**TASK GOAL:** How many lines in the material below include the string "Ribociclib"? Answer with the number only.

**EXERCISE INPUT:**
● ● ● ● ●

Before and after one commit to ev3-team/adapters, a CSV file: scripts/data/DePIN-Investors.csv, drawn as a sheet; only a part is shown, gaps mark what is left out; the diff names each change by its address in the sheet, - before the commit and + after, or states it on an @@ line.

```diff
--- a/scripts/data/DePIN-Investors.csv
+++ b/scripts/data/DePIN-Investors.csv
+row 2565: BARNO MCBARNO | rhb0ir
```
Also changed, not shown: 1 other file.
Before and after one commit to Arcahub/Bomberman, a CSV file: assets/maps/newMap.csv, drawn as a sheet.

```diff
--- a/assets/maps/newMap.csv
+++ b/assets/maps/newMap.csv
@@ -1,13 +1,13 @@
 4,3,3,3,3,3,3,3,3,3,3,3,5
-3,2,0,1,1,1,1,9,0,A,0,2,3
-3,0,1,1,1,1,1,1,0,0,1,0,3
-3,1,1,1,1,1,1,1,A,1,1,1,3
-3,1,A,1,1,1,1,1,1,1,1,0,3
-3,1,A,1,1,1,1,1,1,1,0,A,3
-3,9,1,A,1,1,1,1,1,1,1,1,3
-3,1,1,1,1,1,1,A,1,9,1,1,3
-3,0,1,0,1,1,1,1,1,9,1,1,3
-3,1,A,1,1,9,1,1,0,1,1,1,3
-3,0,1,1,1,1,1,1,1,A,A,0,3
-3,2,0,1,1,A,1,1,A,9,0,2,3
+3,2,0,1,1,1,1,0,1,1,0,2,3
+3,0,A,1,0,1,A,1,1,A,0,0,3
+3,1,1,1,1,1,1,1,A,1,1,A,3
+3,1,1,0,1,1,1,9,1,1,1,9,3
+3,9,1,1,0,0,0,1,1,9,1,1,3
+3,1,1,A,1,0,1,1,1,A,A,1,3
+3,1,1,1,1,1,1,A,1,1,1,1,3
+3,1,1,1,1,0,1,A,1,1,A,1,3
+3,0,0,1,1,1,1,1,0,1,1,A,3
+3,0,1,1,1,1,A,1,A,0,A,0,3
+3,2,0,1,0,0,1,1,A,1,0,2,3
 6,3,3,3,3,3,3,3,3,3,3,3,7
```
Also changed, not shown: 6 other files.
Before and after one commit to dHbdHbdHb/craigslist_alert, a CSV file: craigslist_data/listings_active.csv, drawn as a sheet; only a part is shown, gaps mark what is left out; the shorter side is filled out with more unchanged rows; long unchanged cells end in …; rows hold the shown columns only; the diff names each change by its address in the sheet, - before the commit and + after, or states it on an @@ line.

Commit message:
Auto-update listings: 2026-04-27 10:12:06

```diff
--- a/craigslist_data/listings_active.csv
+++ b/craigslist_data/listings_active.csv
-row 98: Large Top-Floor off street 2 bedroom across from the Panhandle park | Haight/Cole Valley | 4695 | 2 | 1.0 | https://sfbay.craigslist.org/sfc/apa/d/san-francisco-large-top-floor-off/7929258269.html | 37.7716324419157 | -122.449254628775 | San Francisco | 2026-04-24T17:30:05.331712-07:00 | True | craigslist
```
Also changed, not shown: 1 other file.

● ● ● ● ●

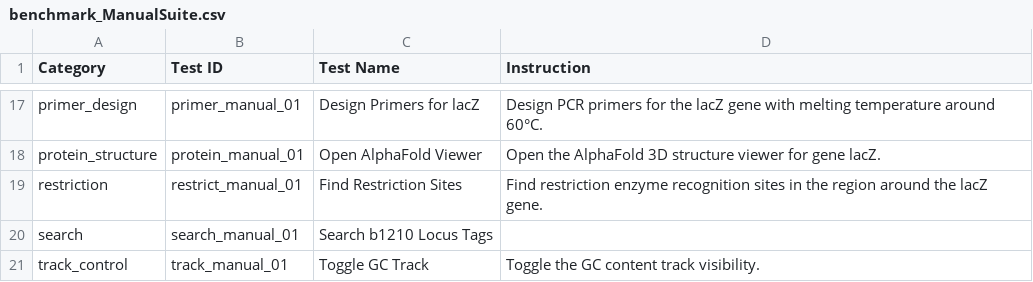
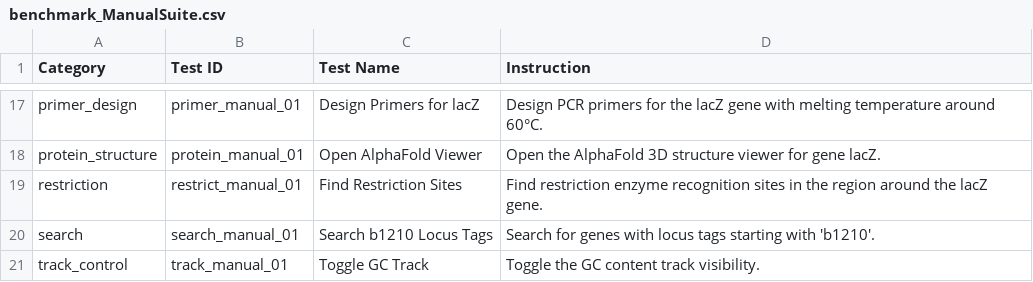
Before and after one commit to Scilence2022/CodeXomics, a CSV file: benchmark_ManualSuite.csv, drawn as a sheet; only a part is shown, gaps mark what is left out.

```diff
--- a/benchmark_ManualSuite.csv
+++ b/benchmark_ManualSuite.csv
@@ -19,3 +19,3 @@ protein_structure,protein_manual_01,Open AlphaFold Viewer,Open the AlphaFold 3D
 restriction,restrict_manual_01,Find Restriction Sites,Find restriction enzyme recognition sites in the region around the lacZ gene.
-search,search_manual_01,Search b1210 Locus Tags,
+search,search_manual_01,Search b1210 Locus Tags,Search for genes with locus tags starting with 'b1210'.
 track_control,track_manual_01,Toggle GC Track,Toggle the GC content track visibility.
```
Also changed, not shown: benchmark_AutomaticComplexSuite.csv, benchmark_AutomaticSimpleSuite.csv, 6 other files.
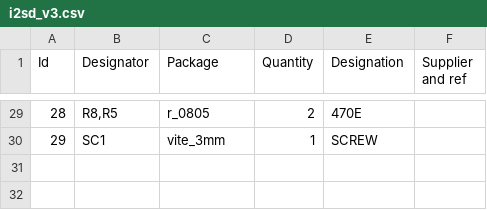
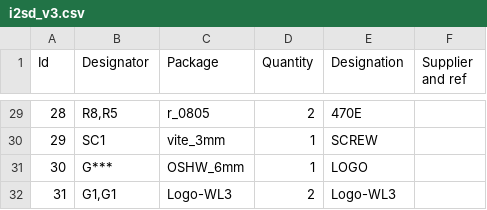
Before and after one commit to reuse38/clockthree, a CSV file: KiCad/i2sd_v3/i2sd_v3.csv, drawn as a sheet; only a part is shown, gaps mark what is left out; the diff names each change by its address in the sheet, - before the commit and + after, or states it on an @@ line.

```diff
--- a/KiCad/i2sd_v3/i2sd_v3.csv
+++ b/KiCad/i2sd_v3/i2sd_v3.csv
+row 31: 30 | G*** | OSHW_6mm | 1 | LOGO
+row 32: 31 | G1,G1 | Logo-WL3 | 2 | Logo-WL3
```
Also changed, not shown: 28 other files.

● ● ● ● ●

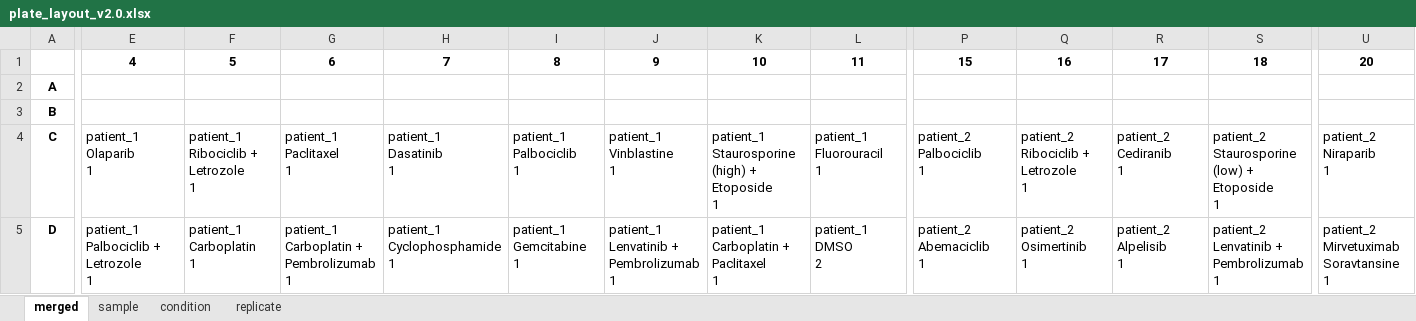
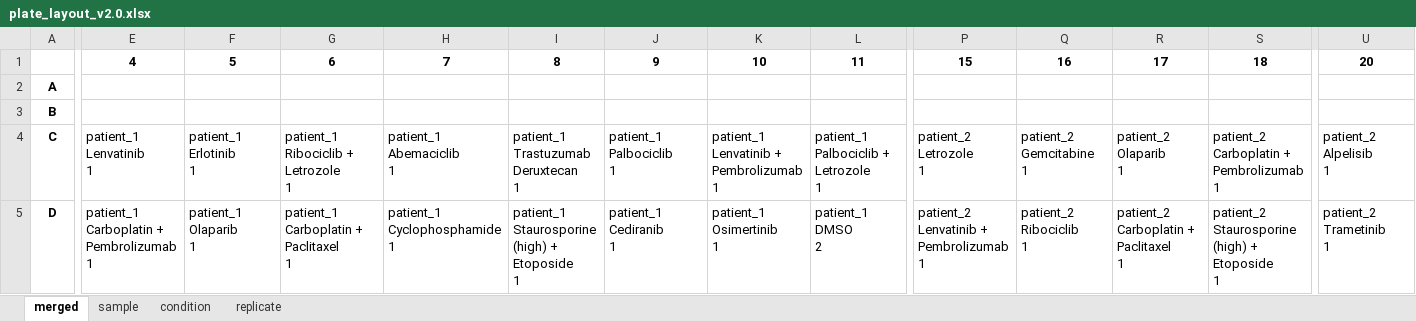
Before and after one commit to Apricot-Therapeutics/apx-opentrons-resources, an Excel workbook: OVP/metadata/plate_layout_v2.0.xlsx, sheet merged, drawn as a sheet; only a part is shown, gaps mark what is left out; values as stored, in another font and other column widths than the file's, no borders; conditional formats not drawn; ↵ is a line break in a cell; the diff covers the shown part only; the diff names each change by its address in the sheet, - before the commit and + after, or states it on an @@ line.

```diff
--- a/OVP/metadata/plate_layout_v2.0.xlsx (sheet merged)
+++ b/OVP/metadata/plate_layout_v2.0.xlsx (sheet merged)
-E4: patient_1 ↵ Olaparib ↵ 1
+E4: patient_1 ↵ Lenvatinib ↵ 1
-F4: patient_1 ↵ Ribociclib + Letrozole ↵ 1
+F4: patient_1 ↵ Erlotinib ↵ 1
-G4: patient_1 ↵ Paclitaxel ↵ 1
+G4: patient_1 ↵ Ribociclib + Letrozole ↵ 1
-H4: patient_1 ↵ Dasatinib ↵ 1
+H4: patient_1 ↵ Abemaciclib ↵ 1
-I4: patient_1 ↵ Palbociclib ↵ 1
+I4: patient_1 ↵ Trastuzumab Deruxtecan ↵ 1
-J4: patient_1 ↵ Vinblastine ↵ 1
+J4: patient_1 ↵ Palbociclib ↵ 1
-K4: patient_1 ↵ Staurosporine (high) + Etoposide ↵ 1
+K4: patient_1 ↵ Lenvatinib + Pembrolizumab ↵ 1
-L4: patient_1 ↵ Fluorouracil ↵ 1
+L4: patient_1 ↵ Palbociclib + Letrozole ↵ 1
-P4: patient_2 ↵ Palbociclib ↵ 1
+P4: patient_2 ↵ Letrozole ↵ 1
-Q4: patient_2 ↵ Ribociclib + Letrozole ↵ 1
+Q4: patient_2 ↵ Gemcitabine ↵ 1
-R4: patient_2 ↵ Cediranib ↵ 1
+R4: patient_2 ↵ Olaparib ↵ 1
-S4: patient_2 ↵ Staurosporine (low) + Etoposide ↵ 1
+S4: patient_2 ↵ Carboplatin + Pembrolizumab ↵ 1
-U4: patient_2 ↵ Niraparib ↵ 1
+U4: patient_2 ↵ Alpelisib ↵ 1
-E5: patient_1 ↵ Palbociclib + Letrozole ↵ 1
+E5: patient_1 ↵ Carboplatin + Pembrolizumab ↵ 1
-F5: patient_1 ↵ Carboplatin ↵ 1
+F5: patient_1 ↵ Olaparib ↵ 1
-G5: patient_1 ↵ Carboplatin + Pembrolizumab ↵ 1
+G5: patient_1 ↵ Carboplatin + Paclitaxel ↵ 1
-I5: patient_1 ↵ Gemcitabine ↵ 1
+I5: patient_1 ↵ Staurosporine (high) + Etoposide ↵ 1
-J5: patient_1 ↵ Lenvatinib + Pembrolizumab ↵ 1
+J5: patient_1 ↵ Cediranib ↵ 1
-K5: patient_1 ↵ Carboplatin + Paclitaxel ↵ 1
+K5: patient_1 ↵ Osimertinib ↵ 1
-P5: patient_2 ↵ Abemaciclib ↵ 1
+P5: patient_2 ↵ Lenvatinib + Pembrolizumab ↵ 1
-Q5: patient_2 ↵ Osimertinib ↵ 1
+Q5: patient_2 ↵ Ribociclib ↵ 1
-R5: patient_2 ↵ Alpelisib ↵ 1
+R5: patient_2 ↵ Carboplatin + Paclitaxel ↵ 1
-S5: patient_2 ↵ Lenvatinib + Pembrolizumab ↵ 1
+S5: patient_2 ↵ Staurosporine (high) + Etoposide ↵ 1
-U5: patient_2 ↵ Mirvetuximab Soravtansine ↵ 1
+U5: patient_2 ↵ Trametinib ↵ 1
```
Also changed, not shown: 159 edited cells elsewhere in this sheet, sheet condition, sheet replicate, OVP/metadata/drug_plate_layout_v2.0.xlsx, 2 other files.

● ● ● ● ●

**TASK ANSWER:** 4